▶ [Directions for this task]
Skip the images and copy each record exactly as written.

=== Section Start ===

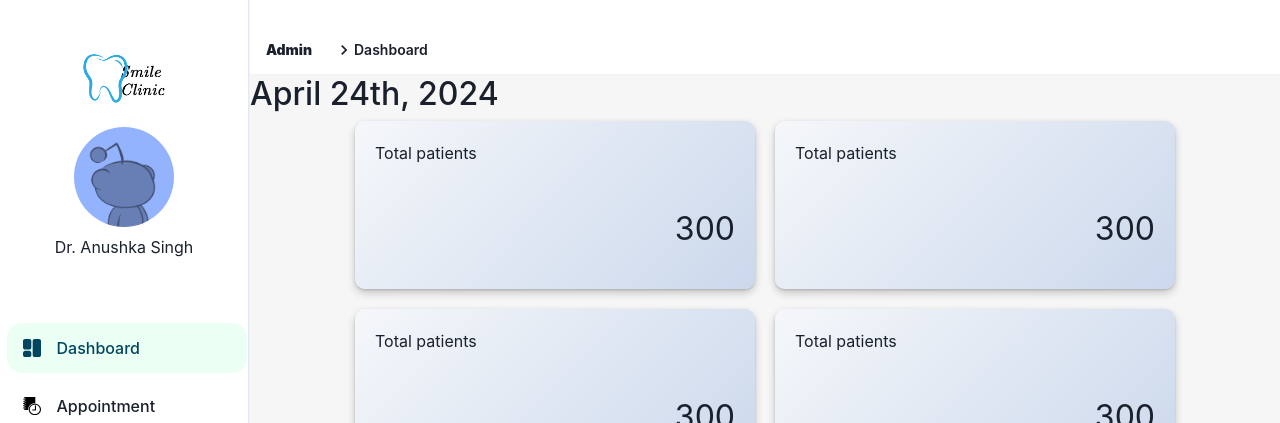
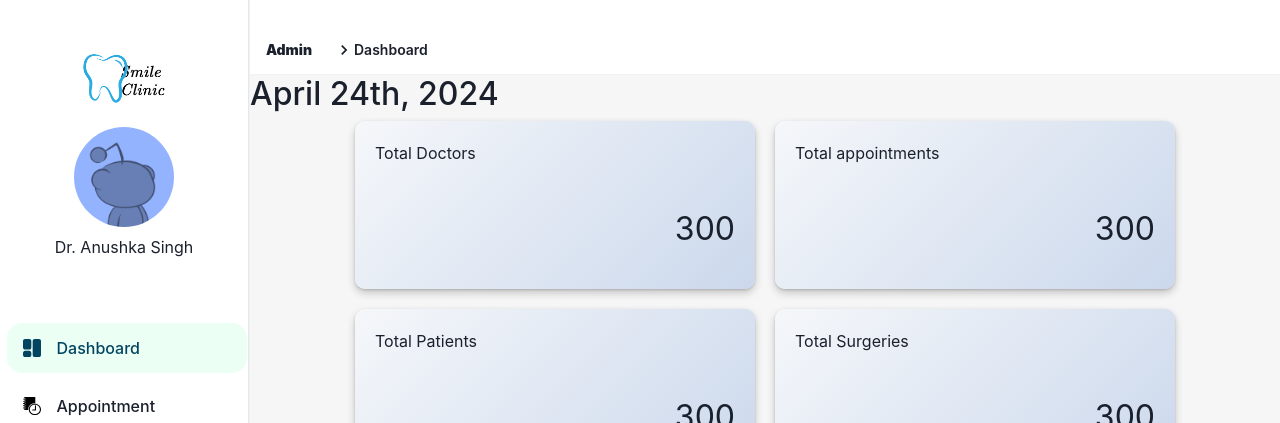
Before and after one commit to Smile-T1/smile-frontend, a React (Vite) app: page /admin/dashboard in a window 1280 px wide. Shown: the top 423 px of the page. Built offline with nearby package versions, Linux system fonts and the light colour scheme.

Commit message:
Update component props in OverviewCard and AdminDashboard files

```diff
--- a/src/Components/OverviewCards/OverviewCard.jsx
+++ b/src/Components/OverviewCards/OverviewCard.jsx
@@ -2,11 +2,11 @@ import react from "react";
 import "./OverviewCard.css";
 import { Card, CardHeader, CardBody, CardFooter } from "@chakra-ui/react";
 
-function Overviewcard() {
+function Overviewcard(props) {
   return (
     <div className="Overview-card">
       <Card id="card2">
-        <CardHeader>Total patients</CardHeader>
+        <CardHeader>{props.header}</CardHeader>
         <CardBody>
           <p id="body">300</p>
         </CardBody>
--- a/src/Pages/Admin/Dashboard/AdminDashboard.jsx
+++ b/src/Pages/Admin/Dashboard/AdminDashboard.jsx
@@ -18,12 +18,12 @@ function AdminDashboard() {
         <h2 id="ad_head">{formattedDate}</h2>
         <div className="cards-container">
           <div className="overview-cards1">
-            <OverviewCard id="card1" title="Total Doctors" value="10" />
-            <OverviewCard title="Total Nurses" value="20" />
+            <OverviewCard id="card1" header="Total Doctors" value="10" />
+            <OverviewCard header="Total appointments" value="20" />
           </div>
           <div className="overview-cards2">
-            <OverviewCard title="Total Doctors" value="10" />
-            <OverviewCard title="Total Nurses" value="20" />
+            <OverviewCard header="Total Patients" value="10" />
+            <OverviewCard header="Total Surgeries" value="20" />
           </div>
         </div>
         <div className="new">
```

=== Section End ===

▶ [Task output]
Before and after one commit to Smile-T1/smile-frontend, a React (Vite) app: page /admin/dashboard in a window 1280 px wide. Shown: the top 423 px of the page. Built offline with nearby package versions, Linux system fonts and the light colour scheme.

Commit message:
Update component props in OverviewCard and AdminDashboard files

```diff
--- a/src/Components/OverviewCards/OverviewCard.jsx
+++ b/src/Components/OverviewCards/OverviewCard.jsx
@@ -2,11 +2,11 @@ import react from "react";
 import "./OverviewCard.css";
 import { Card, CardHeader, CardBody, CardFooter } from "@chakra-ui/react";
 
-function Overviewcard() {
+function Overviewcard(props) {
   return (
     <div className="Overview-card">
       <Card id="card2">
-        <CardHeader>Total patients</CardHeader>
+        <CardHeader>{props.header}</CardHeader>
         <CardBody>
           <p id="body">300</p>
         </CardBody>
--- a/src/Pages/Admin/Dashboard/AdminDashboard.jsx
+++ b/src/Pages/Admin/Dashboard/AdminDashboard.jsx
@@ -18,12 +18,12 @@ function AdminDashboard() {
         <h2 id="ad_head">{formattedDate}</h2>
         <div className="cards-container">
           <div className="overview-cards1">
-            <OverviewCard id="card1" title="Total Doctors" value="10" />
-            <OverviewCard title="Total Nurses" value="20" />
+            <OverviewCard id="card1" header="Total Doctors" value="10" />
+            <OverviewCard header="Total appointments" value="20" />
           </div>
           <div className="overview-cards2">
-            <OverviewCard title="Total Doctors" value="10" />
-            <OverviewCard title="Total Nurses" value="20" />
+            <OverviewCard header="Total Patients" value="10" />
+            <OverviewCard header="Total Surgeries" value="20" />
           </div>
         </div>
         <div className="new">
```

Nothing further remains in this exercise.